At no point during The Raven does Edgar Allan Poe turn to the camera and says, “Poe ahead. Make my day”—but he might as well have.
This movie, set in Baltimore (but filmed, oddly enough, in Budapest and Serbia) is a colossal waste of the inspired casting of John Cusack as Poe and of an intriguing film premise: What were the actual events surrounding Poe’s mysterious final days? (He was found delirious on the streets of Baltimore and died shortly thereafter).
A straight-up biopic, with a little conspiracy-theory mumbo jumbo thrown in, would’ve been grand (and we have a tiny glimpse at what might’ve been, early in the film, when a broke Poe tries smooth talk his way into a free drink at a bar).
Instead, we have that tired chestnut: Serial killer recreates ghoulish scenes from horror writer’s works.
At first, Poe is a suspect, but eventually he’s enlisted to aid the detective (Luke Evans) who is investigating the case. Then, the killer kidnaps Poe’s fiancée—and it’s a battle against the clock for her survival! (Really.)
At one point, Poe actually hops on a horse and gallops after a suspect. (Really, again.) Also, there’s that gun thing. (See above.)
It’s a shame, because Cusack has fun as Poe, and looks great with his billowing coats and dark black goatee.
Even if the producers wanted to try some sort of Edgar Allan Poe: action hero, a la the recent relaunch of Sherlock Holmes, couldn’t they have come up with a better premise? Maybe Poe could help the police force solve a mystery, not stand around going, “Oh my God, it’s The Pit and the Pendulum come to life!” (Okay, not in so many words).

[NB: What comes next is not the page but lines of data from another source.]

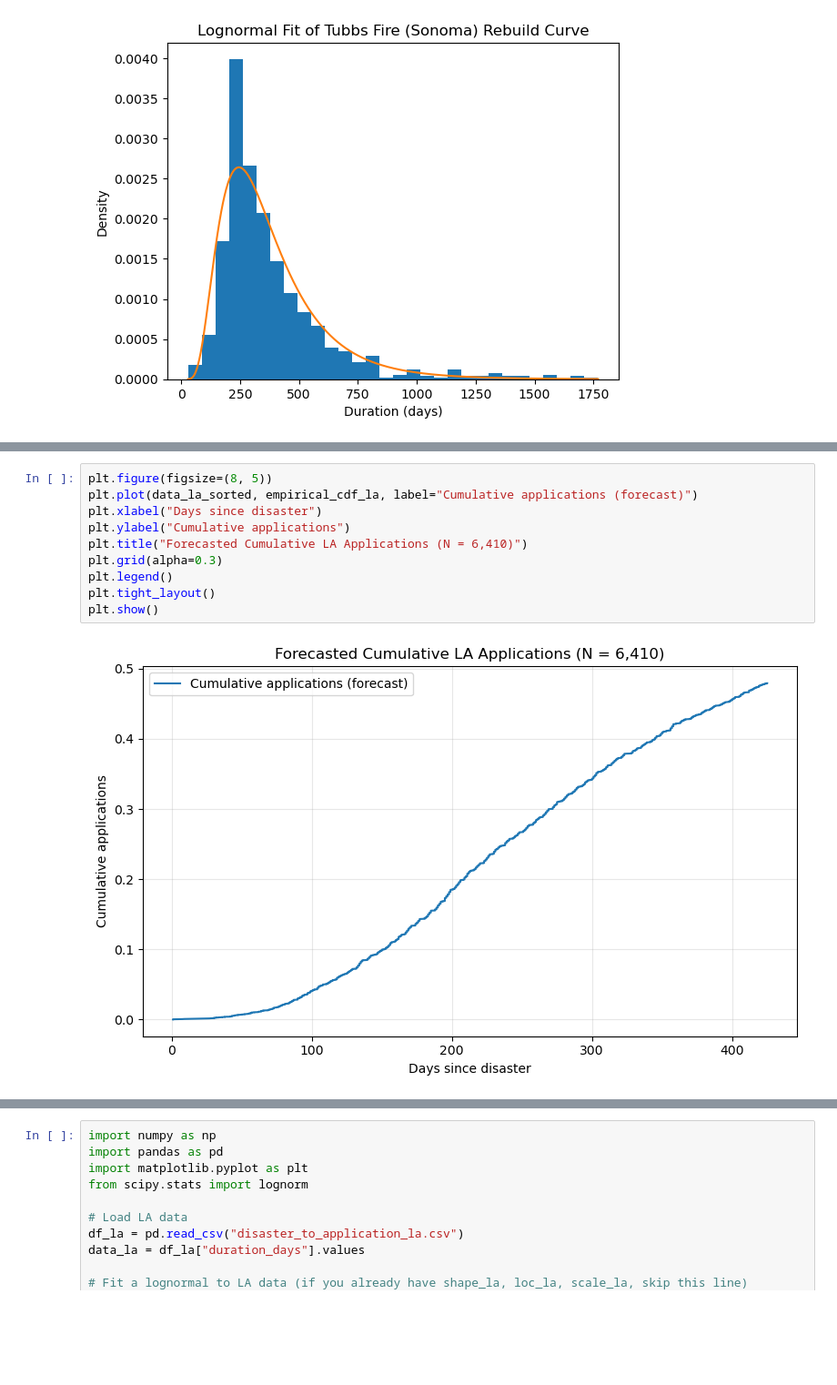
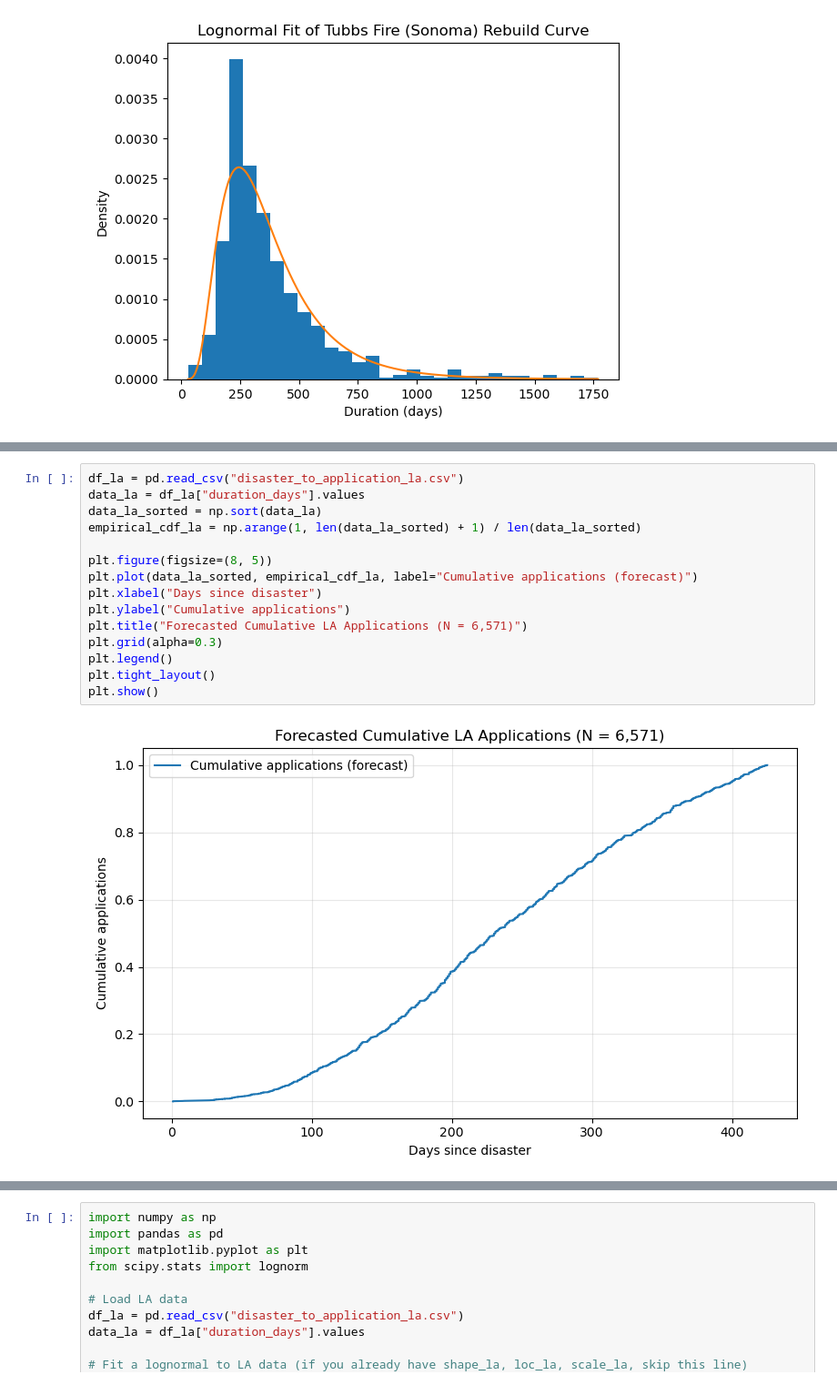
Before and after one commit to MIT-HSCL/permitting-model, a Jupyter notebook: Data fitting for pre-application timeline/fit_data.ipynb, the cells around one changed output, grey strips where cells are left out. Shown at 91% size. Drawn from its saved outputs; the diff is of its cells as text; blank space fills up the shorter version.

```diff
--- a/Data fitting for pre-application timeline/fit_data.ipynb
+++ b/Data fitting for pre-application timeline/fit_data.ipynb
@@ -222,15 +180,20 @@ plt.show()
 # %%
+df_la = pd.read_csv("disaster_to_application_la.csv")
+data_la = df_la["duration_days"].values
+data_la_sorted = np.sort(data_la)
+empirical_cdf_la = np.arange(1, len(data_la_sorted) + 1) / len(data_la_sorted)
+
 plt.figure(figsize=(8, 5))
 plt.plot(data_la_sorted, empirical_cdf_la, label="Cumulative applications (forecast)")
 plt.xlabel("Days since disaster")
 plt.ylabel("Cumulative applications")
-plt.title("Forecasted Cumulative LA Applications (N = 6,410)")
+plt.title("Forecasted Cumulative LA Applications (N = 6,571)")
 plt.grid(alpha=0.3)
 plt.legend()
 plt.tight_layout()
 plt.show()
 # %% [output]
-[figure, old version]
+[figure, new version]
 # %%
 import numpy as np
 import matplotlib.pyplot as plt
```
Also changed, not shown: parts of 22 cells of this notebook, 3 other files.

Also, can someone please explain to me why Poe has a pet raccoon in this thing? Anyone?
*Mustering all the restraint I have to not end this review with the word “nevermore.”*